- Watching the ducklings/baby coots and moorhens paddling their hearts out round one plastic bottle then another and then trying not to get entangled in a load of plastic, in order to catch up with their mums just made me so very sad. Despite us, nature does its best to plough on regardless. But it’s not good enough. We’re so staggeringly selfish and unthinking of consequences.
Sorrel’s feelings at the end of the day
“I was truly shocked by the amount of litter we fished out of the river in just a couple of hours, I don’t understand how people can throw all sorts of litter into such a beautiful environment without a thought to the consequences.
However, seeing the vast array of wildlife along the river also amazed me, and gave me hope; we recorded 12 species of butterfly, 4 species of bee, and the really quite large numbers of Banded Demoiselle damselflies was impressive. The birdlife was also very interesting, a Grey Wagtail was lovely to see, but what was astonishing was that we saw a Dipper on the river, which aren’t even seen in the county on an annual basis!
Whilst there was a sense that our efforts were in vain according to onlookers, the amount of wildlife already present was a promising indication of just how the river ecosystem will thrive without the litter leaking toxic chemicals into the food chains, and greatly affecting the wildlife.”
And so, just for now, good that there will be more litter – as we will be able to document the ongoing, relentless nature of it all before we can hopefully try to make people care a little more.
And while you’re waiting for us to report on our next clear up, here’s something you can be doing:
I had no idea that so many opportunities exist to alert relevant people to problems in our communities – after a dispiriting start, it turns out there are sites like this one, where you can check out what has been reported to the council, what they have fixed and how you can report things that need fixing to make our environment better:
And here’s a site helping you to start a community river clean up of your own:
Sorrel and I are trying to be even a tiny change that we want to see in the world which now includes me going up to perfect strangers and appealing to some sense of decency…
Upon witnessing a young man launch a 2 litre plastic bottle into the lake behind my house:
“PLEASE don’t throw your stuff in the lake, please!” I implored of him.
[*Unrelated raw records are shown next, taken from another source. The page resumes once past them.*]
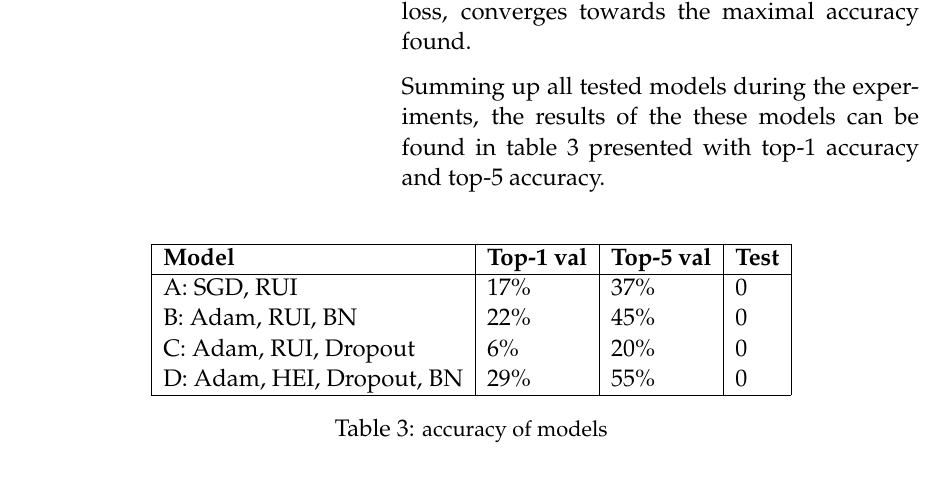
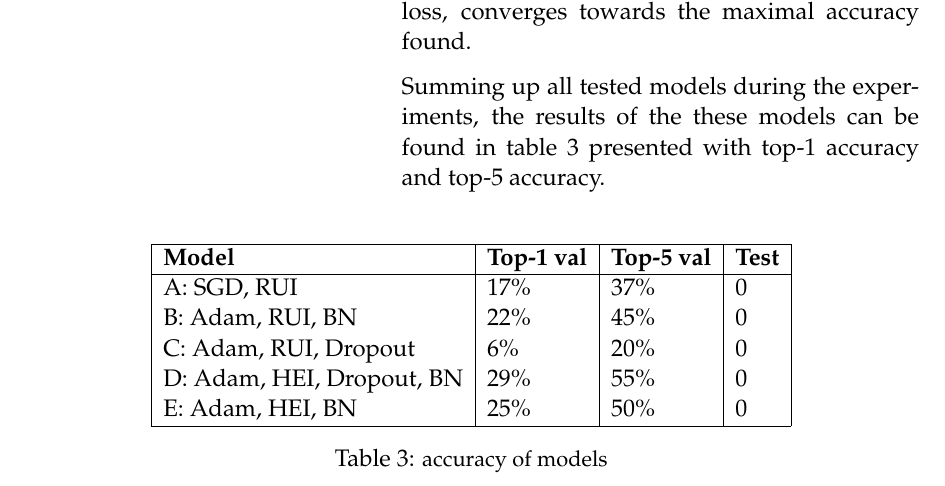
Before and after one commit to ThonyPrice/deepl_project, a LaTeX document (doc/LaTeX/report.tex, which reads doc/LaTeX/snippets/accuracy_table.tex): part of page 11 of 13, cut so that both start at the same text. Compiled offline with pdfLaTeX.

Commit message:
updated table

```diff
--- a/doc/LaTeX/snippets/accuracy_table.tex
+++ b/doc/LaTeX/snippets/accuracy_table.tex
@@ -10,6 +10,7 @@
           B: Adam, RUI, BN           &   22\%  		  &  45\%	      & 0\\
           C: Adam, RUI, Dropout      &   6\%      	&  20\%       & 0\\
           D: Adam, HEI, Dropout, BN  &   29\%  	    &  55\% 	    &	0\\
+          E: Adam, HEI, BN           &   25\%       &  50\%       & 0\\
 
 \cline{1-4}
 \end{tabular}
```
I went on.
“Well it’s my first time to this lake,” said he; “I’ve never been here before. I didn’t know.”